[Edit tracking data]
• • •

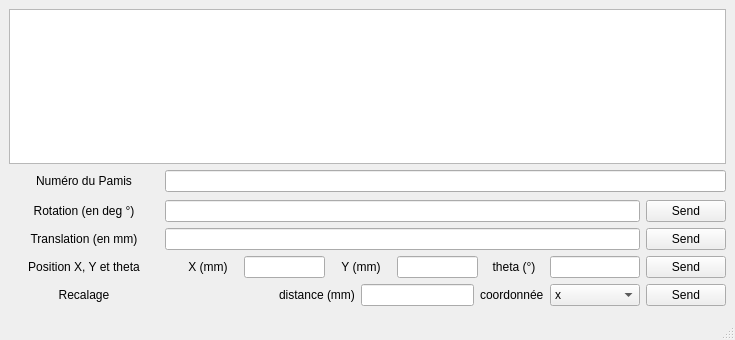
anasdtp/ctrl_pamis_web_ros, file ctrl_pamis_web_ros/mainwindow.ui: the form before one commit.
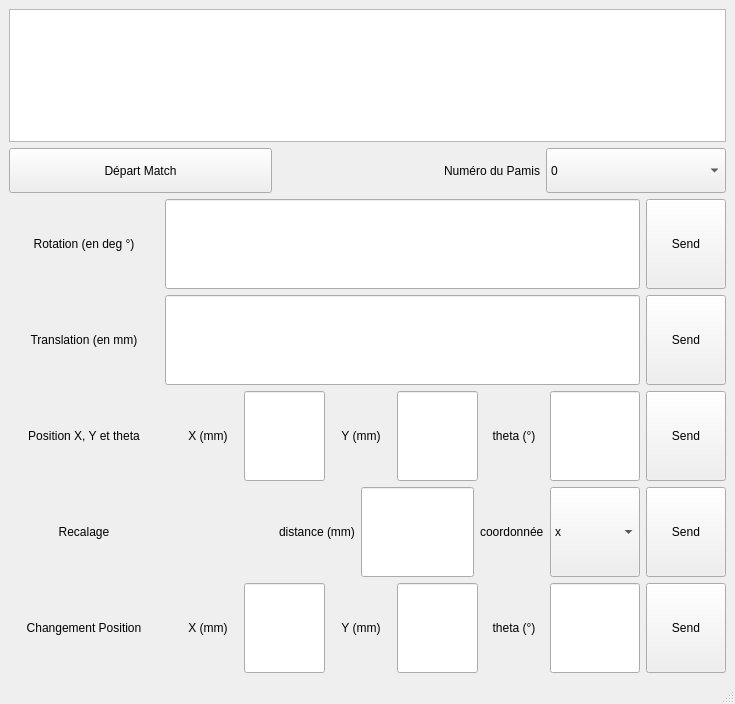
The form after the commit.

Commit message: ajout Jack et chgt pos, adaptations des boutons pour petit ecrans

```diff
--- a/ctrl_pamis_web_ros/mainwindow.ui
+++ b/ctrl_pamis_web_ros/mainwindow.ui
@@ -7,13 +7,13 @@
     <x>0</x>
     <y>0</y>
     <width>735</width>
-    <height>340</height>
+    <height>704</height>
    </rect>
   </property>
   <property name="minimumSize">
    <size>
     <width>90</width>
-    <height>0</height>
+    <height>90</height>
    </size>
   </property>
   <property name="windowTitle">
@@ -26,6 +26,19 @@
     </item>
     <item>
      <layout class="QHBoxLayout" name="horizontalLayout_5">
+      <item>
+       <widget class="QPushButton" name="sendButton_jack">
+        <property name="minimumSize">
+         <size>
+          <width>0</width>
+          <height>45</height>
+         </size>
+        </property>
+        <property name="text">
+         <string>Départ Match</string>
+        </property>
+       </widget>
+      </item>
       <item>
        <widget class="QLabel" name="label_10">
         <property name="minimumSize">
@@ -41,12 +54,55 @@
          <string>Numéro du Pamis</string>
         </property>
         <property name="alignment">
-         <set>Qt::AlignCenter</set>
+         <set>Qt::AlignRight|Qt::AlignTrailing|Qt::AlignVCenter</set>
         </property>
        </widget>
       </item>
       <item>
-       <widget class="QLineEdit" name="lineEdit_num_pamis"/>
+       <widget class="QComboBox" name="comboBox">
+        <property name="minimumSize">
+         <size>
+          <width>0</width>
+          <height>45</height>
+         </size>
+        </property>
+        <property name="maximumSize">
+         <size>
+          <width>180</width>
+          <height>16777215</height>
+         </size>
+        </property>
+        <item>
+         <property name="text">
+          <string>0</string>
+         </property>
+        </item>
+        <item>
+         <property name="text">
+          <string>1</string>
+         </property>
+        </item>
+        <item>
+         <property name="text">
+          <string>2</string>
+         </property>
+        </item>
+        <item>
+         <property name="text">
+          <string>3</string>
+         </property>
+        </item>
+        <item>
+         <property name="text">
+          <string>4</string>
+         </property>
+        </item>
+        <item>
+         <property name="text">
+          <string>5</string>
+         </property>
+        </item>
+       </widget>
       </item>
      </layout>
     </item>
@@ -85,10 +141,23 @@
        </widget>
       </item>
       <item>
-       <widget class="QLineEdit" name="lineEdit_rotation"/>
+       <widget class="QLineEdit" name="lineEdit_rotation">
+        <property name="minimumSize">
+         <size>
+          <width>0</width>
+          <height>90</height>
+         </size>
+        </property>
+       </widget>
       </item>
       <item>
        <widget class="QPushButton" name="sendButton_rotation">
+        <property name="minimumSize">
+         <size>
+          <width>0</width>
+          <height>90</height>
+         </size>
+        </property>
         <property name="text">
          <string>Send</string>
         </property>
@@ -96,6 +165,19 @@
       </item>
      </layout>
     </item>
+    <item>
+     <spacer name="verticalSpacer_3">
+      <property name="orientation">
+       <enum>Qt::Vertical</enum>
+      </property>
+      <property name="sizeHint" stdset="0">
+       <size>
+        <width>20</width>
+        <height>40</height>
+       </size>
+      </property>
+     </spacer>
+    </item>
     <item>
      <layout class="QHBoxLayout" name="horizontalLayout_2">
       <item>
@@ -115,10 +197,23 @@
        </widget>
       </item>
       <item>
-       <widget class="QLineEdit" name="lineEdit_translation"/>
+       <widget class="QLineEdit" name="lineEdit_translation">
+        <property name="minimumSize">
+         <size>
+          <width>0</width>
+          <height>90</height>
+         </size>
+        </property>
+       </widget>
       </item>
       <item>
        <widget class="QPushButton" name="sendButton_translation">
+        <property name="minimumSize">
+         <size>
+          <width>0</width>
+          <height>90</height>
+         </size>
+        </property>
         <property name="text">
          <string>Send</string>
         </property>
@@ -126,6 +221,19 @@
       </item>
      </layout>
     </item>
+    <item>
+     <spacer name="verticalSpacer_4">
+      <property name="orientation">
+       <enum>Qt::Vertical</enum>
+      </property>
+      <property name="sizeHint" stdset="0">
+       <size>
+        <width>20</width>
+        <height>40</height>
+       </size>
+      </property>
+     </spacer>
+    </item>
     <item>
      <layout class="QHBoxLayout" name="horizontalLayout_3">
       <item>
@@ -174,7 +282,14 @@
        </widget>
       </item>
       <item>
-       <widget class="QLineEdit" name="lineEdit_XYT_x"/>
+       <widget class="QLineEdit" name="lineEdit_XYT_x">
+        <property name="minimumSize">
+         <size>
+          <width>0</width>
+          <height>90</height>
+         </size>
+        </property>
+       </widget>
       </item>
       <item>
        <widget class="QLabel" name="label_6">
@@ -193,7 +308,14 @@
        </widget>
       </item>
       <item>
-       <widget class="QLineEdit" name="lineEdit_XYT_y"/>
+       <widget class="QLineEdit" name="lineEdit_XYT_y">
+        <property name="minimumSize">
+         <size>
+          <width>0</width>
+          <height>90</height>
+         </size>
+        </property>
+       </widget>
       </item>
       <item>
        <widget class="QLabel" name="label_7">
@@ -216,13 +338,19 @@
         <property name="minimumSize">
          <size>
           <width>90</width>
-          <height>0</height>
+          <height>90</height>
          </size>
         </property>
        </widget>
       </item>
       <item>
        <widget class="QPushButton" name="sendButton_XYT">
+        <property name="minimumSize">
+         <size>
+          <width>0</width>
+          <height>90</height>
+         </size>
+        </property>
         <property name="text">
          <string>Send</string>
         </property>
@@ -230,6 +358,19 @@
       </item>
      </layout>
     </item>
+    <item>
+     <spacer name="verticalSpacer_5">
+      <property name="orientation">
+       <enum>Qt::Vertical</enum>
+      </property>
+      <property name="sizeHint" stdset="0">
+       <size>
+        <width>20</width>
+        <height>40</height>
+       </size>
+      </property>
+     </spacer>
+    </item>
     <item>
      <layout class="QHBoxLayout" name="horizontalLayout_4">
       <item>
@@ -269,7 +410,14 @@
        </widget>
       </item>
       <item>
-       <widget class="QLineEdit" name="lineEdit_recalage_distance"/>
+       <widget class="QLineEdit" name="lineEdit_recalage_distance">
+        <property name="minimumSize">
+         <size>
+          <width>0</width>
+          <height>90</height>
+         </size>
+        </property>
+       </widget>
       </item>
       <item>
        <widget class="QLabel" name="label_9">
@@ -283,7 +431,7 @@
         <property name="minimumSize">
          <size>
           <width>90</width>
-          <height>0</height>
+          <height>90</height>
          </size>
         </property>
         <item>
@@ -300,6 +448,12 @@
       </item>
       <item>
        <widget class="QPushButton" name="sendButton_recalage">
+        <property name="minimumSize">
+         <size>
+          <width>0</width>
+          <height>90</height>
+         </size>
+        </property>
         <property name="text">
          <string>Send</string>
         </property>
@@ -320,6 +474,130 @@
       </property>
      </spacer>
     </item>
+    <item>
+     <layout class="QHBoxLayout" name="horizontalLayout_6">
+      <item>
+       <widget class="QLabel" name="label_11">
+        <property name="minimumSize">
+         <size>
+          <width>150</width>
+          <height>0</height>
+         </size>
+        </property>
+        <property name="text">
+         <string>Changement Position</string>
+        </property>
+        <property name="alignment">
+         <set>Qt::AlignCenter</set>
+        </property>
+       </widget>
+      </item>
+      <item>
+       <spacer name="horizontalSpacer_5">
+        <property name="orientation">
+         <enum>Qt::Horizontal</enum>
+        </property>
+        <property name="sizeHint" stdset="0">
+         <size>
+          <width>40</width>
+          <height>20</height>
+         </size>
+        </property>
+       </spacer>
+      </item>
+      <item>
+       <widget class="QLabel" name="label_12">
+        <property name="minimumSize">
+         <size>
+          <width>60</width>
+          <height>0</height>
+         </size>
+        </property>
+        <property name="text">
+         <string>X (mm)</string>
+        </property>
+        <property name="alignment">
+         <set>Qt::AlignCenter</set>
+        </property>
+       </widget>
+      </item>
+      <item>
+       <widget class="QLineEdit" name="lineEdit_XYT_x_2">
+        <property name="minimumSize">
+         <size>
+          <width>0</width>
+          <height>90</height>
+         </size>
+        </property>
+       </widget>
+      </item>
+      <item>
+       <widget class="QLabel" name="label_13">
+        <property name="minimumSize">
+         <size>
+          <width>60</width>
+          <height>0</height>
+         </size>
+        </property>
+        <property name="text">
+         <string>Y (mm)</string>
+        </property>
+        <property name="alignment">
+         <set>Qt::AlignCenter</set>
+        </property>
+       </widget>
+      </item>
+      <item>
+       <widget class="QLineEdit" name="lineEdit_XYT_y_2">
+        <property name="minimumSize">
+         <size>
+          <width>0</width>
+          <height>90</height>
+         </size>
+        </property>
+       </widget>
+      </item>
+      <item>
+       <widget class="QLabel" name="label_14">
+        <property name="minimumSize">
+         <size>
+          <width>60</width>
+          <height>0</height>
+         </size>
+        </property>
+        <property name="text">
+         <string>theta (°)</string>
+        </property>
+        <property name="alignment">
+         <set>Qt::AlignCenter</set>
+        </property>
+       </widget>
+      </item>
+      <item>
+       <widget class="QLineEdit" name="lineEdit_XYT_theta_2">
+        <property name="minimumSize">
+         <size>
+          <width>90</width>
+          <height>90</height>
+         </size>
+        </property>
+       </widget>
+      </item>
+      <item>
+       <widget class="QPushButton" name="sendButton_XYT_2">
+        <property name="minimumSize">
+         <size>
+          <width>0</width>
+          <height>90</height>
+         </size>
+        </property>
+        <property name="text">
+         <string>Send</string>
+        </property>
+       </widget>
+      </item>
+     </layout>
+    </item>
    </layout>
   </widget>
   <widget class="QMenuBar" name="menubar">
```
The commit also changes 2 other files.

• • •

What you are asked to do = Across the data above, how many lines include the word "layout"? Give only the number.

Task output = 11